Honestly, I will say: Kathryn Hahn, I love her deeply, and I was watching something with her, and I was like, 'You know, it would be really cool if we made a female Doc Ock.' It'd be really cool. And who could carry both sides of it? Who can be the ridiculous, funny, buttoned-up scientist that you would never expect, and then who could be this weirdly sinister, threatening, highly intelligent supervillain?

Bob Persichetti was excited by the new approach, and from the reactions by Rodney Rothman and Peter Ramsay they both gave it the thumbs-up, but it hit a brick wall when it came to approvals from higher-ups. Apparently there was hesitance about changing the gender of one of Spider-Man's most iconic villains, and it was something that the filmmakers had to fight for to include.

Looking at the totality of the situation in retrospect, it is somewhat hard to fathom what the conflict was. One of the central points of Spider-Man: Into The Spider-Verse is that it is set in a separate universe where recognizable elements of Spidey's world aren't fully recognizable, and having Dr. Olivia Octavius instead of Dr. Otto Octavius is a great flip with that idea in mind (especially because of the aforementioned surprise factor that it offers). This very much seems like the result of textbook bad studio thinking -- the same kind of thinking that prevented Wonder Woman from getting her own film and stopped Iron Man 3 from having a female villain.

This story fortunately has a very happy ending, with Spider-Man: Into The Spider-Verse bringing a fantastic new vision of a classic character to life with thrilling results.
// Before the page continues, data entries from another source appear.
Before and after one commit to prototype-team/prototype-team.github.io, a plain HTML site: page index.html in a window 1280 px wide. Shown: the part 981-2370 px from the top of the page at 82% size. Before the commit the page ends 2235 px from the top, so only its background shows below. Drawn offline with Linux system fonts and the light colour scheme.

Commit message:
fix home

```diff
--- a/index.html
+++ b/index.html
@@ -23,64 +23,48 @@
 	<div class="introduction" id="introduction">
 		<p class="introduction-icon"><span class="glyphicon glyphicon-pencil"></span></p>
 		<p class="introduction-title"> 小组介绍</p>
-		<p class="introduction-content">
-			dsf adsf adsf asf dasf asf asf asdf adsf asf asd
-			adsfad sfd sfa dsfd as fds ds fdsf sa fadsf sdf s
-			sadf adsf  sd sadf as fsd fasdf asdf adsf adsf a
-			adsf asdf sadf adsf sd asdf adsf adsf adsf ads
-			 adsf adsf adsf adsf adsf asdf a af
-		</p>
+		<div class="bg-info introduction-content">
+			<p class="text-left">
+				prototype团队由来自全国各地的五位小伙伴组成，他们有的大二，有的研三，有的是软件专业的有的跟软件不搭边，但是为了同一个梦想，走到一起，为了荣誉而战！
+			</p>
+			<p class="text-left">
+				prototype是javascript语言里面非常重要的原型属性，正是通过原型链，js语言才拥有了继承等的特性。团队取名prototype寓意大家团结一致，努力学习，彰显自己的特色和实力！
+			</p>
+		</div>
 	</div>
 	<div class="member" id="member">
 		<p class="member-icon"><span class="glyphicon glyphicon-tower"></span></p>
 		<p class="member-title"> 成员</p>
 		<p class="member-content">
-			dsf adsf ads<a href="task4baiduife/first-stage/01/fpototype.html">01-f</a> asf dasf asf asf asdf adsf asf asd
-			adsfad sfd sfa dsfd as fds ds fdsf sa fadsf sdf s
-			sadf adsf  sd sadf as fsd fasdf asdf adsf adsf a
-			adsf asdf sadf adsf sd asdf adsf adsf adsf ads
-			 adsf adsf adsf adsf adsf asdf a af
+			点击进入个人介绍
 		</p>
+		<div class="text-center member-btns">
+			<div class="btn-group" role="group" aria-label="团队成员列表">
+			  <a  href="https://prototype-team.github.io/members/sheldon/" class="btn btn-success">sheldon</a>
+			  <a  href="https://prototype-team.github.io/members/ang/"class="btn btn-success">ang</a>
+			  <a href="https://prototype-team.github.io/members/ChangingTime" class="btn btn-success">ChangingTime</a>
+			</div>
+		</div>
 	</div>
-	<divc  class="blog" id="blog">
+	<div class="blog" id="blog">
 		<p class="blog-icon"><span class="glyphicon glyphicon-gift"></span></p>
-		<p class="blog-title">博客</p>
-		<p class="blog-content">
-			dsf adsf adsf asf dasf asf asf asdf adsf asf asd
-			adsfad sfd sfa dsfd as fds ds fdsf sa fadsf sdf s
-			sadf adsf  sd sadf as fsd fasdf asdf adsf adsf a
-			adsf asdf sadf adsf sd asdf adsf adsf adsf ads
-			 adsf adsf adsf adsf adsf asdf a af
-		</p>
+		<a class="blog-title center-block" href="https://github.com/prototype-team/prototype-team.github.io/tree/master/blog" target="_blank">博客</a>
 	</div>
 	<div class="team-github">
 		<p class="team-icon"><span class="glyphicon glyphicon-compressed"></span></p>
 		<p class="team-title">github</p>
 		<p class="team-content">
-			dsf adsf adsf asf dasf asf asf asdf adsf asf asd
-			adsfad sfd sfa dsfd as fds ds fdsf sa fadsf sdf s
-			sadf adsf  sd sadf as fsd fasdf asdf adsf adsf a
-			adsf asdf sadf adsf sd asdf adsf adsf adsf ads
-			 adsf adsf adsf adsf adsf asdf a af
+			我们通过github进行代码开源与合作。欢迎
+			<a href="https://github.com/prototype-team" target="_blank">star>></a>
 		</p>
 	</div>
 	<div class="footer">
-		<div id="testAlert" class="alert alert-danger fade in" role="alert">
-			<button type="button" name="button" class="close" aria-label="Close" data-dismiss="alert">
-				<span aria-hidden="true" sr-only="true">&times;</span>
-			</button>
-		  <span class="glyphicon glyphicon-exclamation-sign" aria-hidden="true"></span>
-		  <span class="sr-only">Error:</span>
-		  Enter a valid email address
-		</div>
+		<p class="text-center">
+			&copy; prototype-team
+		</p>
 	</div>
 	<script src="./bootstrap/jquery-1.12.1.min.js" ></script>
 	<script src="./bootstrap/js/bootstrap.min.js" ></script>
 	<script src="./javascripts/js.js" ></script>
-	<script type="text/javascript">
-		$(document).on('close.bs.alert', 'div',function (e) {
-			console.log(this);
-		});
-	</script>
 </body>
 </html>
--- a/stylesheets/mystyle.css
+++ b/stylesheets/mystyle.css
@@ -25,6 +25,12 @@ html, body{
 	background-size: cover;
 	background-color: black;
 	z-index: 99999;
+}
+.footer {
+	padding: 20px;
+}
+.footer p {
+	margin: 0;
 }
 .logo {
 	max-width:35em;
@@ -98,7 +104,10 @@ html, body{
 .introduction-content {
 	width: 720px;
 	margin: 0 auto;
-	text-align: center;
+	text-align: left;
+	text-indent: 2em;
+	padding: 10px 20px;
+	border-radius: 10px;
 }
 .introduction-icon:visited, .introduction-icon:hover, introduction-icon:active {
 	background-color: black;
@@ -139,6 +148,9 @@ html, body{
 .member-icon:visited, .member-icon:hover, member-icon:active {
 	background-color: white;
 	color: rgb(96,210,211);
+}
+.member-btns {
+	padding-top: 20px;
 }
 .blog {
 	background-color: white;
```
Bob Persichetti also added that things all smoothed out behind the scenes as well, with plenty of acknowledgement that Dr. Ock's big introduction to the action is one of the blockbuster's great highlights. Said the co-director,

I think in the end everybody was very happy with what it turned out to be. And that sequence at Alchemax, I think it shockingly became a lot of people's favorite sequence. There's so much good in there, and she brings so much interesting performance to the table.

It's not only a great surprise, but a great character treatment, and one that will be exciting to see over and over again rewatching Spider-Man: Into The Spider-Verse. The film, which also stars Shameik Moore, Jake Johnson, Hailee Steinfeld, Nicolas Cage, Lily Tomlin, Brian Tyree Henry, Luna Lauren Velez, and more, is now in theaters everywhere -- and is worth seeing on the big screen multiple times. Between viewings, be sure to keep coming back to CinemaBlend, as we still have a lot more coverage for this feature heading your way in the coming days and weeks.

Eric Eisenberg
Assistant Managing Editor

Eric Eisenberg is the Assistant Managing Editor at CinemaBlend. After graduating Boston University and earning a bachelor’s degree in journalism, he took a part-time job as a staff writer for CinemaBlend, and after six months was offered the opportunity to move to Los Angeles and take on a newly created West Coast Editor position. Over a decade later, he's continuing to advance his interests and expertise. In addition to conducting filmmaker interviews and contributing to the news and feature content of the site, Eric also oversees the Movie Reviews section, writes the the weekend box office report (published Sundays), and is the site's resident Stephen King expert. He has two King-related columns.